Mounting evidence consistently demonstrates the relationship between social engagement and higher levels of physical, mental, and cognitive functioning and its association with longer life spans. By contrast, socially isolated individuals face health risks comparable to those of smokers. Their mortality risk is twice that of obese individuals. Over the past 50 years, Americans’ living patterns have changed dramatically. In 1970, a married couple with young children represented the most common living arrangement. Forty percent of households reflected this “traditional” family constellation. By 2014, fewer than 20 percent of households were comprised of this traditional mix. Rather, 58 percent of households today are occupied by unmarried adults or couples without children. The social engagement index shown below summarizes nine metrics characterizing two types of activities critical to social engagement: meaningful relationships and group involvement.
http://longevity.stanford.edu/wp-content/uploads/2017/05/childrenForCare.png200360jessrothhttp://longevity.stanford.edu/wp-content/uploads/2017/05/new-logo2-01-300x107.pngjessroth2017-05-12 21:21:412017-05-18 21:21:59If You Have No Children, Who Will Care For You When You're Old?

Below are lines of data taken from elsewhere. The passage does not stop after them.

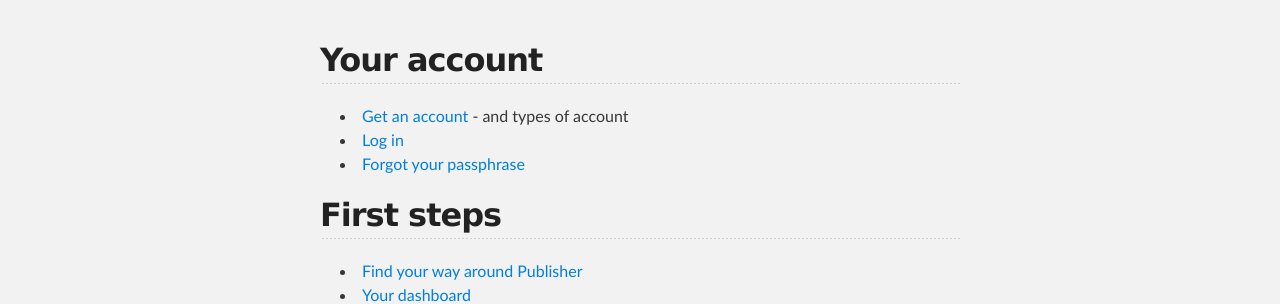
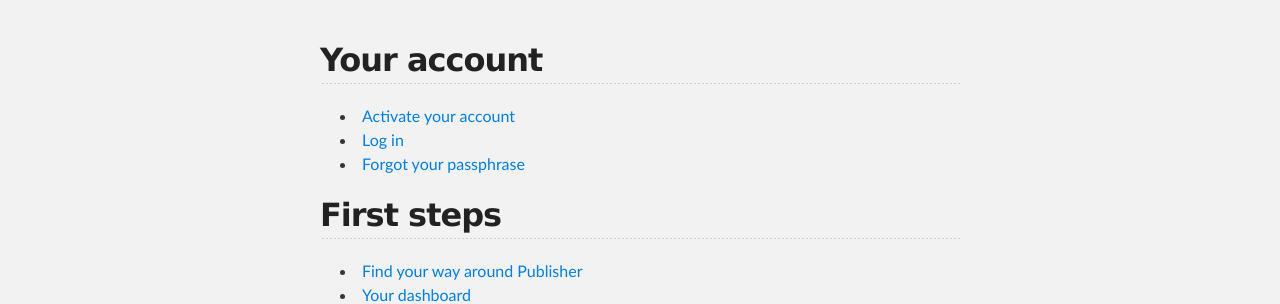
Before and after one commit to alphagov/inside-government-admin-guide, a Jekyll site: the page built from index.md, in a window 1280 px wide. Shown: the part 251-555 px from the top of the page. Built offline with Jekyll 4.4.1, drawn with Linux system fonts in a browser that asks for light colours.

Commit message:
Update index.md

```diff
--- a/index.md
+++ b/index.md
@@ -4,7 +4,7 @@
 ---
 
 ## Your account
-* [Get an account](your-account/get-an-account.html) - and types of account
+* [Activate your account](your-account/get-an-account.html)
 * [Log in](your-account/log-in.html)
 * [Forgot your passphrase](your-account/forgot-your-passphrase.html)
 
```
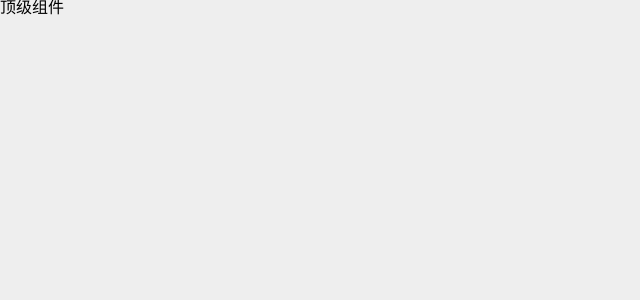
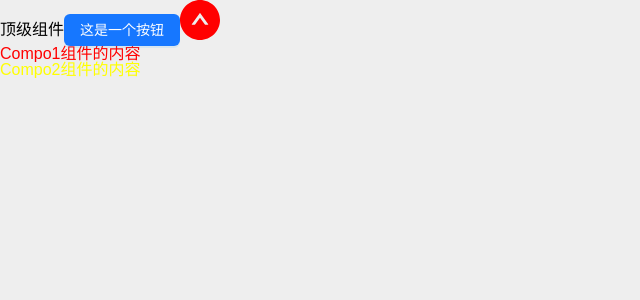
Before and after one commit to Amoryu/react-backend, a React (Vite) app: page / in a window 1280 px wide. Shown: the top 300 px of the page, without its empty margins (0-640 px from the left). Built offline with nearby package versions, Linux system fonts and the light colour scheme.

Commit message:
引入antd

```diff
--- a/package.json
+++ b/package.json
@@ -10,6 +10,8 @@
     "preview": "vite preview"
   },
   "dependencies": {
+    "@ant-design/icons": "^5.2.5",
+    "antd": "^5.8.3",
     "react": "^18.2.0",
     "react-dom": "^18.2.0",
     "reset-css": "^5.0.2"
--- a/src/App.tsx
+++ b/src/App.tsx
@@ -1,8 +1,18 @@
+import Compo1 from "@/components/Compo1"
+import Compo2 from "@/components/Compo2"
+// antd样式
+import "antd/dist/reset.css"
+import { Button } from 'antd'
+import { UpCircleFilled } from "@ant-design/icons"
 
 export default function App() {
   return (
     <>
       顶级组件
+      <Button type="primary">这是一个按钮</Button>
+      <UpCircleFilled style={ { fontSize:'40px', color: 'red'}}/>
+      <Compo1/>
+      <Compo2/>
     </>
   )
 }
--- /dev/null
+++ b/src/components/Compo1/compo1.module.scss
@@ -0,0 +1,3 @@
+.box {
+  color: red;
+}
--- /dev/null
+++ b/src/components/Compo1/index.tsx
@@ -0,0 +1,6 @@
+import styles from './compo1.module.scss'
+export default function Compo1() {
+  return (
+    <div className={styles.box}>Compo1组件的内容</div>
+  )
+}
--- /dev/null
+++ b/src/components/Compo2/compo2.module.scss
@@ -0,0 +1,3 @@
+.box {
+  color: yellow;
+}
--- /dev/null
+++ b/src/components/Compo2/index.tsx
@@ -0,0 +1,7 @@
+import styles from './compo2.module.scss'
+
+export default function Compo2() {
+  return (
+    <div className={styles.box}>Compo2组件的内容</div>
+  )
+}
--- a/src/main.tsx
+++ b/src/main.tsx
@@ -5,7 +5,9 @@ import 'reset-css'
 
 // 全局样式
 import '@/assets/styles/global.scss'
+
 import App from './App.tsx'
+
 
 ReactDOM.createRoot(document.getElementById('root')!).render(
   <React.StrictMode>
```
Also changed, not shown: tsconfig.json (+11 -2 lines), 1 other file (tests, documents, lock files or other folders).
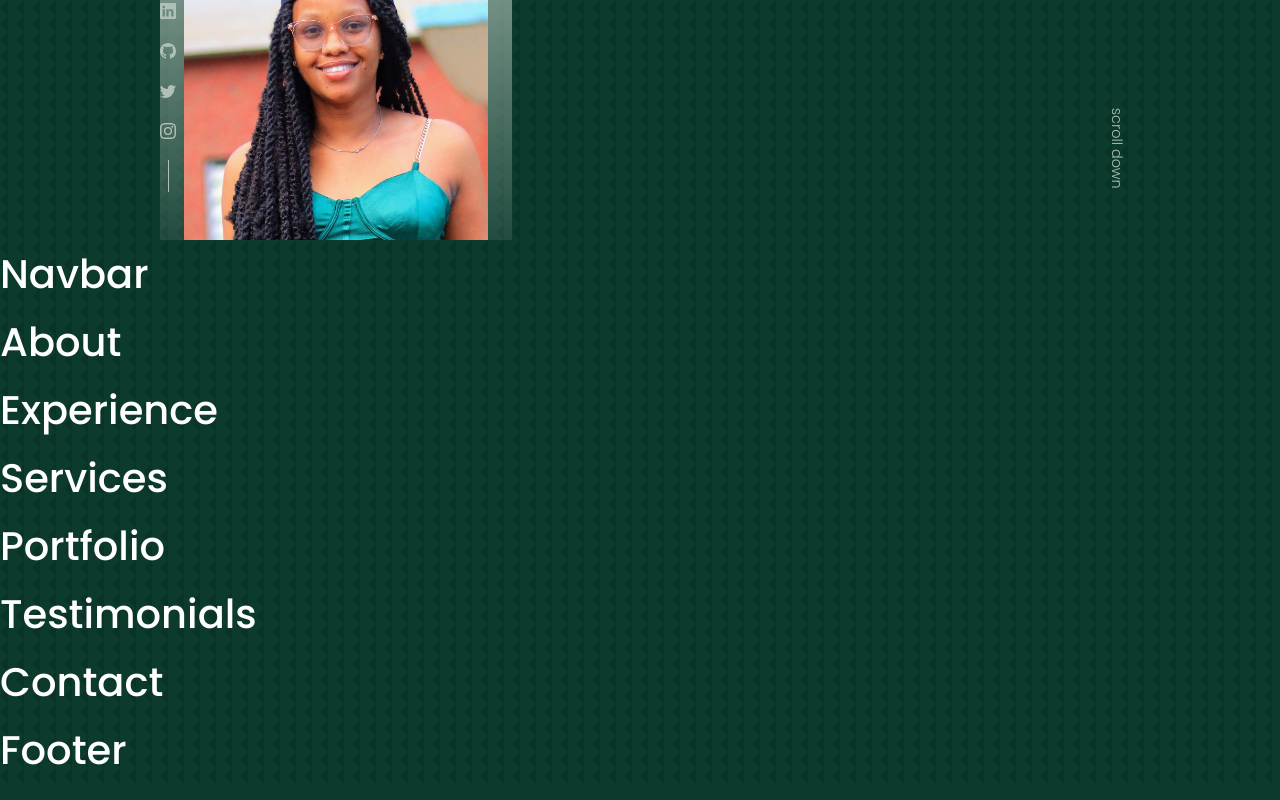
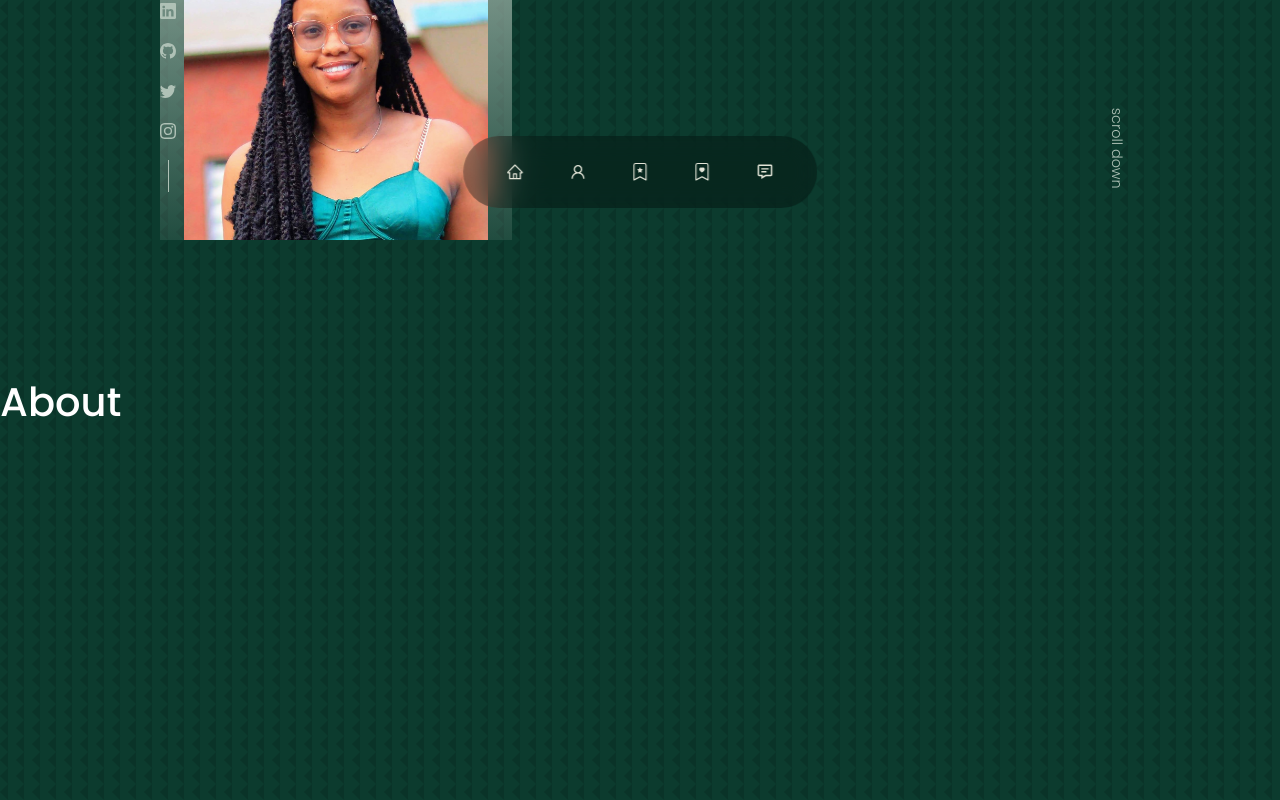
Before and after one commit to MillieMuteti/myPortfolio, a React (Vite) app: page / in a window 1280 px wide. Shown: the part 560-1360 px from the top of the page. Built offline with nearby package versions, Linux system fonts and the light colour scheme.

Commit message:
add navbar

```diff
--- a/src/components/about/About.jsx
+++ b/src/components/about/About.jsx
@@ -1,11 +1,12 @@
+// eslint-disable-next-line no-unused-vars
 import React from 'react'
 import "./about.css"
 
 const About = () => {
   return (
-    <div>
-      <h1>About</h1>
-    </div>
+    <section id='about'>
+    <h1>About</h1>
+    </section>
   )
 }
 
--- a/src/components/contacts/Contact.jsx
+++ b/src/components/contacts/Contact.jsx
@@ -1,11 +1,12 @@
+// eslint-disable-next-line no-unused-vars
 import React from 'react'
 import "./contact.css"
 
 const Contact = () => {
   return (
-    <div>
+    <section id='contact'>
       <h1>Contact</h1>
-    </div>
+    </section>
   )
 }
 
--- a/src/components/experience/Experience.jsx
+++ b/src/components/experience/Experience.jsx
@@ -1,11 +1,12 @@
+// eslint-disable-next-line no-unused-vars
 import React from 'react'
 import "./experience.css"
 
 const Experience = () => {
   return (
-    <div>
+    <section id='experience'>
       <h1>Experience</h1>
-    </div>
+    </section>
   )
 }
 
--- a/src/components/nav/Nav.jsx
+++ b/src/components/nav/Nav.jsx
@@ -1,11 +1,24 @@
+// eslint-disable-next-line no-unused-vars
 import React from 'react'
 import "./nav.css"
+import {AiOutlineHome} from 'react-icons/ai'
+import {AiOutlineUser} from 'react-icons/ai'
+import {BsBookmarkStar} from 'react-icons/bs'
+import {BsBookmarkHeart} from 'react-icons/bs'
+import {BiMessageDetail} from 'react-icons/bi'
+import { useState } from 'react'
 
 const Nav = () => {
+  const [activeNav, setActiveNav] = useState('#')
+
   return (
-    <div>
-      <h1>Navbar</h1>
-    </div>
+    <nav>
+      <a href='#' className={activeNav === '#' ? 'active' : ''}><AiOutlineHome /></a>
+      <a href='#about'><AiOutlineUser /></a>
+      <a href='#experience'><BsBookmarkStar /></a>
+      <a href='#portfolio'><BsBookmarkHeart /></a>
+      <a href='#contact'><BiMessageDetail/></a>
+    </nav>
   )
 }
 
--- a/src/components/nav/nav.css
+++ b/src/components/nav/nav.css
@@ -0,0 +1,33 @@
+nav {
+    background: rgba(0, 0, 0, 0.3);
+    width: max-content;
+    display: block;
+    padding: 0.7rem 1.7rem;
+    z-index: 2;
+    position: fixed;
+    left: 50%;
+    transform: translateX(-50%);
+    bottom: 2rem;
+    display: flex;
+    gap: 0.8rem;
+    border-radius: 3rem;
+    backdrop-filter: blur(15px);
+}
+
+nav a {
+    background: transparent;
+    padding: 1rem;
+    border-radius: 50%;
+    display: flex;
+    color: var(--color-light);
+    font-size: 1.1rem;
+}
+
+nav a:hover {
+    background: var(--color-bg-variant);
+}
+
+nav a:active {
+    background: var(--color-bg);
+    color: var(--color-white);
+}
--- a/src/components/portfolio/Portfolio.jsx
+++ b/src/components/portfolio/Portfolio.jsx
@@ -1,11 +1,12 @@
+// eslint-disable-next-line no-unused-vars
 import React from 'react'
 import "./portfolio.css"
 
 const Portfolio = () => {
   return (
-    <div>
+    <section id='portfolio'>
       <h1>Portfolio</h1>
-    </div>
+    </section>
   )
 }
 
--- a/src/components/services/Services.jsx
+++ b/src/components/services/Services.jsx
@@ -1,11 +1,12 @@
+// eslint-disable-next-line no-unused-vars
 import React from 'react'
 import "./services.css"
 
 const Services = () => {
   return (
-    <div>
+    <section id='services'>
       <h1>Services</h1>
-    </div>
+    </section>
   )
 }
 
--- a/src/components/testimonials/Testimonials.jsx
+++ b/src/components/testimonials/Testimonials.jsx
@@ -1,11 +1,12 @@
+// eslint-disable-next-line no-unused-vars
 import React from 'react'
 import "./testimonials.css"
 
 const Testimonials = () => {
   return (
-    <div>
+    <section id='testimonials'>
       <h1>Testimonials</h1>
-    </div>
+    </section>
   )
 }
 
--- a/src/index.css
+++ b/src/index.css
@@ -61,6 +61,7 @@
 
 section {
   margin-top: 8rem;
+  height: 100vh;
 }
 
 section >h2, section > h5 {
```
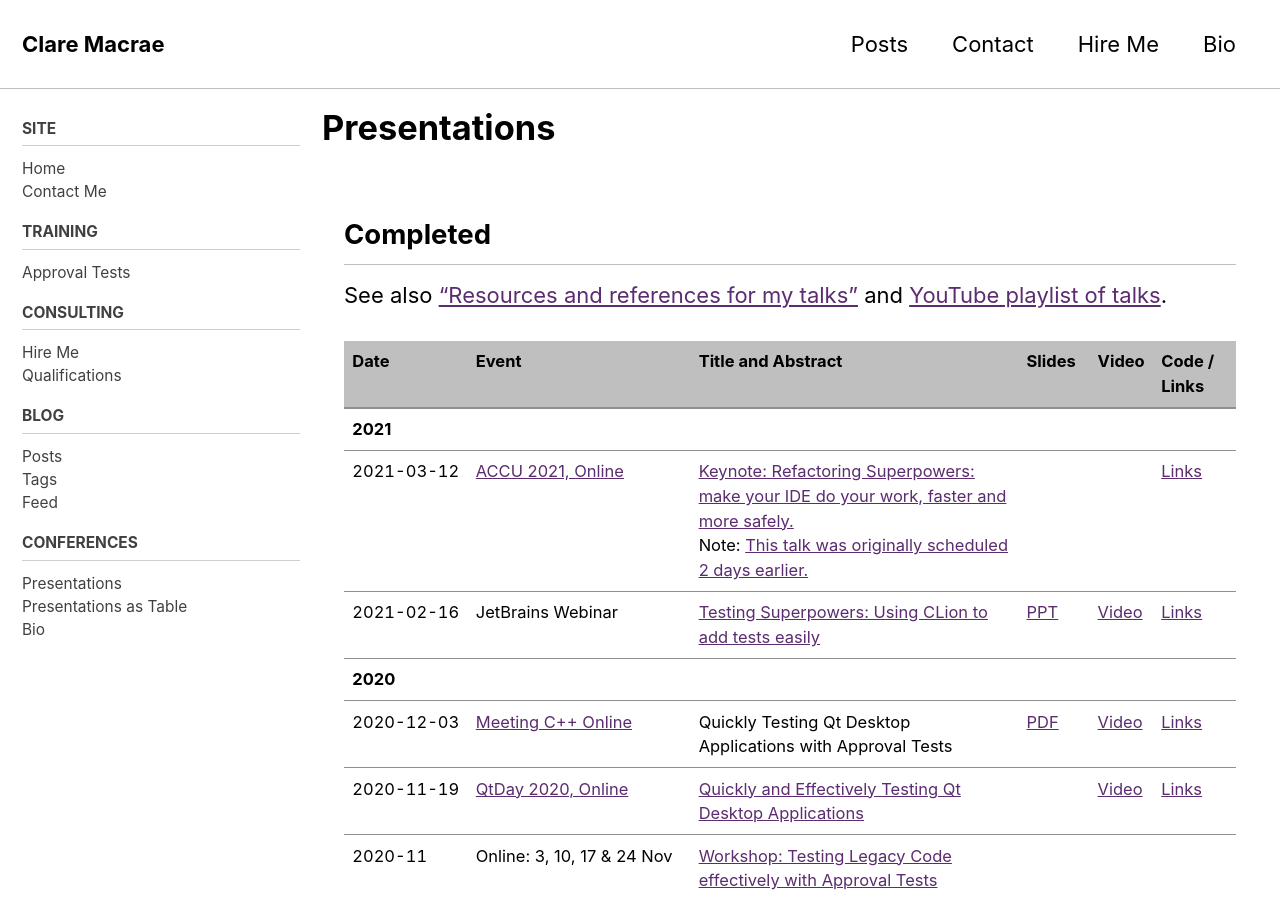
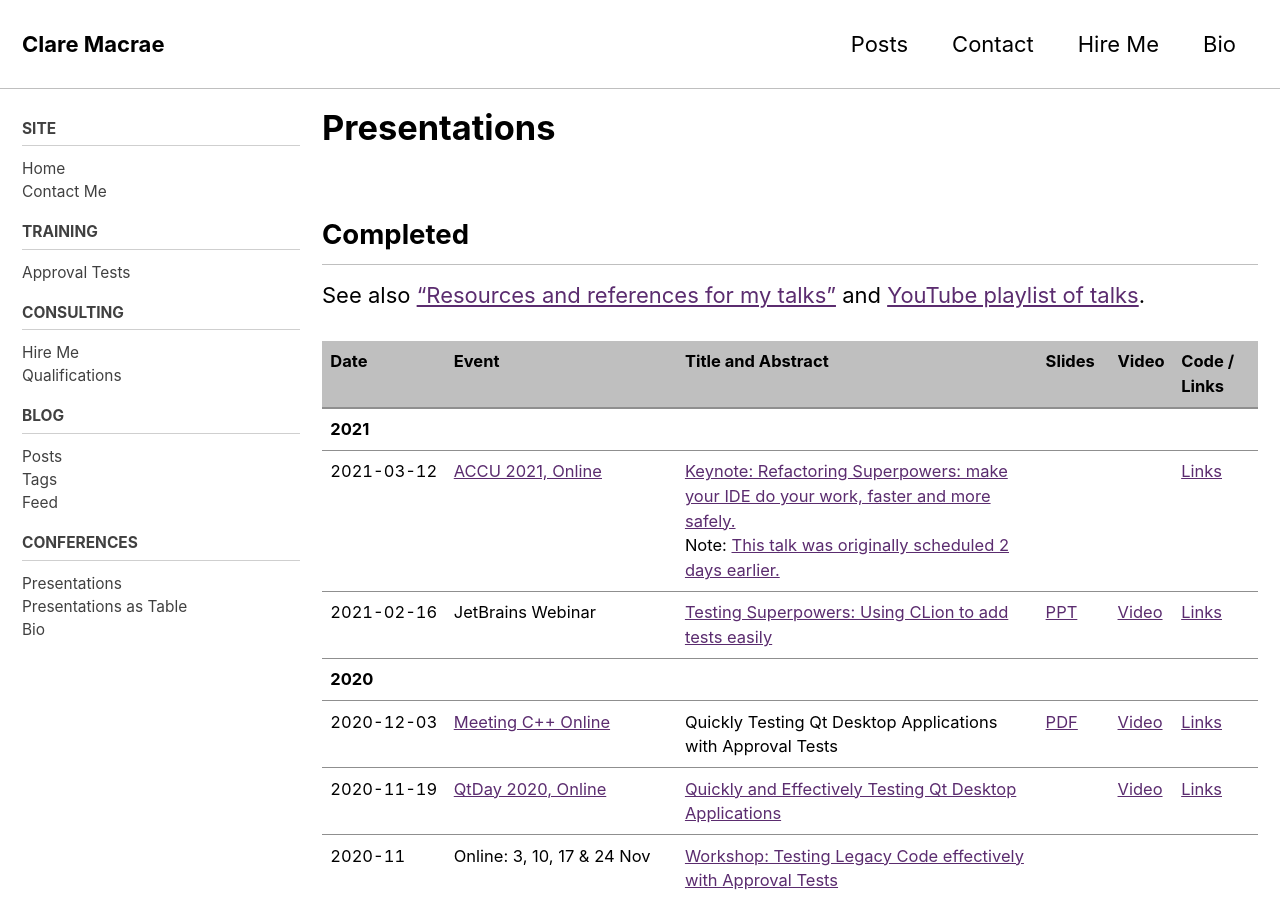
Before and after one commit to claremacrae/claremacrae.github.io, a Jekyll site: the page built from conferences/presentations_table.md, in a window 1280 px wide and 900 px high. Built offline with Jekyll 4.4.1, drawn with Linux system fonts in a browser that asks for light colours; cached includes are drawn as plain includes; nearby versions of some CDN libraries.

Commit message:
Fix formatting by removing spurious div

```diff
--- a/_layouts/presentations_table.html
+++ b/_layouts/presentations_table.html
@@ -2,8 +2,6 @@
 layout: single
 ---
 
-
-<div id="main" role="main">
 
 <h2 id="completed">Completed</h2>
 
@@ -47,5 +45,3 @@ layout: single
     {% endfor %}
   </tbody>
 </table>
-
-</div>
```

http://longevity.stanford.edu/wp-content/uploads/2017/05/workingolder.png200360jessrothhttp://longevity.stanford.edu/wp-content/uploads/2017/05/new-logo2-01-300x107.pngjessroth2017-05-09 12:48:422017-05-17 12:49:00Why Isn't Business Preparing More for the Future of Aging?